1980 Thirteen-year-old Mullen clambers out of his Florida basement to win the Oasis Freestyle Contest in San Diego,a professional freestyle world championship. He proceeds to win every professional freestyle contest over the next eleven years, except for the March 1983 Del Mar Spring Nationals, where he placed second behind Powell Peralta teammate Per Welinder.

1981 Fourteen-year-old Mullen helps design the Indy 109, giving input on the dimensions of the truck.

August 1982 The first-ever public display of a flatground ollie opens Mullen’s contest run. Crowd goes wild. “I made up a high percentage of freestyle tricks,” he says. “But, the ones that have transferred over to street skating probably mean the most to me. I guess I’m one of the guys who brought the ollie from vert to flat.”

1983 Mullen invents the kickflip, originally known as a Magic Flip. A couple of months later he invented the heelflip, and later that year he gave skateboarding the 360 flip.

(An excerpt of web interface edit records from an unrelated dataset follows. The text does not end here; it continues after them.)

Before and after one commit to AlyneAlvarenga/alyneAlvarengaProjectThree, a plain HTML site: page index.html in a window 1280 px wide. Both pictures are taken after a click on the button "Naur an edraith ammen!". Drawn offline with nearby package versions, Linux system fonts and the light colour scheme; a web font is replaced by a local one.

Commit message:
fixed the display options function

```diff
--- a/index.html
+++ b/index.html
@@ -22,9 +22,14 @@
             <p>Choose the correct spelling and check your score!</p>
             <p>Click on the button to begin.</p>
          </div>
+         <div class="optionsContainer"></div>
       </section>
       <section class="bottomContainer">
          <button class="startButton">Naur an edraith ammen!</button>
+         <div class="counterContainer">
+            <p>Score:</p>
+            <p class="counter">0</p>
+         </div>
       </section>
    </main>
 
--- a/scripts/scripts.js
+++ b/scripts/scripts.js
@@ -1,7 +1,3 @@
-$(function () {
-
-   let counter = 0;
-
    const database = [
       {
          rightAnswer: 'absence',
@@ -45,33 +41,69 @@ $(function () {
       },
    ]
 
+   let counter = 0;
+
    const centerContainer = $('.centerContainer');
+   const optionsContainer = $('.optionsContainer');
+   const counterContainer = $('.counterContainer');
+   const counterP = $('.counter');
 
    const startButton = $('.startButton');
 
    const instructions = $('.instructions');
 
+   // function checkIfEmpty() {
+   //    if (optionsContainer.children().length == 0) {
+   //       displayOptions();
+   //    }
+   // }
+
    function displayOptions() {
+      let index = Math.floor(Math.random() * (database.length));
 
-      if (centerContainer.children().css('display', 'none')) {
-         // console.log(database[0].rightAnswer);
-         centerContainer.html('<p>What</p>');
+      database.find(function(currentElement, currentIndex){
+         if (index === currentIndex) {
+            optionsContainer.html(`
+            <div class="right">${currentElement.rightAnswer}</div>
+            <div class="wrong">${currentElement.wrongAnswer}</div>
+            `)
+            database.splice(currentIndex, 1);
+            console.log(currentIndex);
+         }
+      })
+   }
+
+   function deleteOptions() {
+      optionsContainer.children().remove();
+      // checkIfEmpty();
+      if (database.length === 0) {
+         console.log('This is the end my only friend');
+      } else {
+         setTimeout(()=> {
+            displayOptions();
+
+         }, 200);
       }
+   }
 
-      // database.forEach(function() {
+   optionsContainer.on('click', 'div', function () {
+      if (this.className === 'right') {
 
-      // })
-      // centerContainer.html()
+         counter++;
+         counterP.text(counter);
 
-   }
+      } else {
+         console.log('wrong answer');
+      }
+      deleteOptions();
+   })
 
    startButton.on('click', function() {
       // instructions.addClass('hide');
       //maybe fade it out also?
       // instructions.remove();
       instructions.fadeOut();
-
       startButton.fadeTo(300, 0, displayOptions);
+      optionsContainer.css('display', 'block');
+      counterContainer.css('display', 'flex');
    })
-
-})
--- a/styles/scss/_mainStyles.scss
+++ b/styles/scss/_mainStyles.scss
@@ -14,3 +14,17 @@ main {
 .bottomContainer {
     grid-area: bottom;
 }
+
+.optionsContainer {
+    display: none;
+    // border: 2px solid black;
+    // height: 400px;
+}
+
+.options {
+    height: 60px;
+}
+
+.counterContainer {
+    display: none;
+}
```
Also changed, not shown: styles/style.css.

1983-1988 Over the next few years Mullen introduces a series of seminal street tricks, beginning with the impossible. “First they were static and you used your hand,” he says. “That was replaced with static impossibles using your foot. Then the half-Cab impossibles came, and then the ollie impossibles. I also brought Caspers and darkslides along, and crooked-grind flips out,I can’t really remember a lot of them.”

1988 Mullen drops out of the Florida university, where he was studying chemical engineering. Soon after, he quits Powell Peralta to join forces with Steve Rocco at fledgling World Industries. The company operates out of Rocco’s house, and sales calls are made from local pay phones.

1990 Focusing on product development at World, he designs the Blind wheel for Jason Lee. The narrow, double-radius, center-set, doughnut-shaped design becomes standard. Mullen characterizes it as “a pretty big wheel at 45 mm.”

1995 Mullen starts A-Team with an all-star cast, including Gershon Mosley, Marc Johnson, and Chet Thomas.

September 1999 World Industries distribution becomes Dwindle Distribution, and the World Industries brand splits to stand alone and make room for new lines at Dwindle. Tensor is launched after almost two years of research and development.

2000 A-Team folds. Tables turn. Marc Johnson starts enjoi and sponsors his boss, Dwindle Distribution Vice President Rodney Mullen. “In the 1990s, with skateboarding and all the development going on, it took so long for me to find my place, in a sense,” says Mullen. “I had to restart from freestyle to street,I had to start from scratch all over again.”

2001 Mullen considers his achievements and contributions thus far: “Every goal I had, everything I thought I wanted to have was senseless. First I wanted to be best in the neighborhood. Then I wanted to be best in the state. And then I wanted to be best in the world. And then, when you finally win the world championships, you realize it’s not an accomplishment. I made up a lot of tricks, but that’s not why I did it. There’s no more gratification than creating something that’s your own. It’s a big lesson to learn that these big goals don’t make any difference to you. I don’t really have any accomplishments in skateboarding.”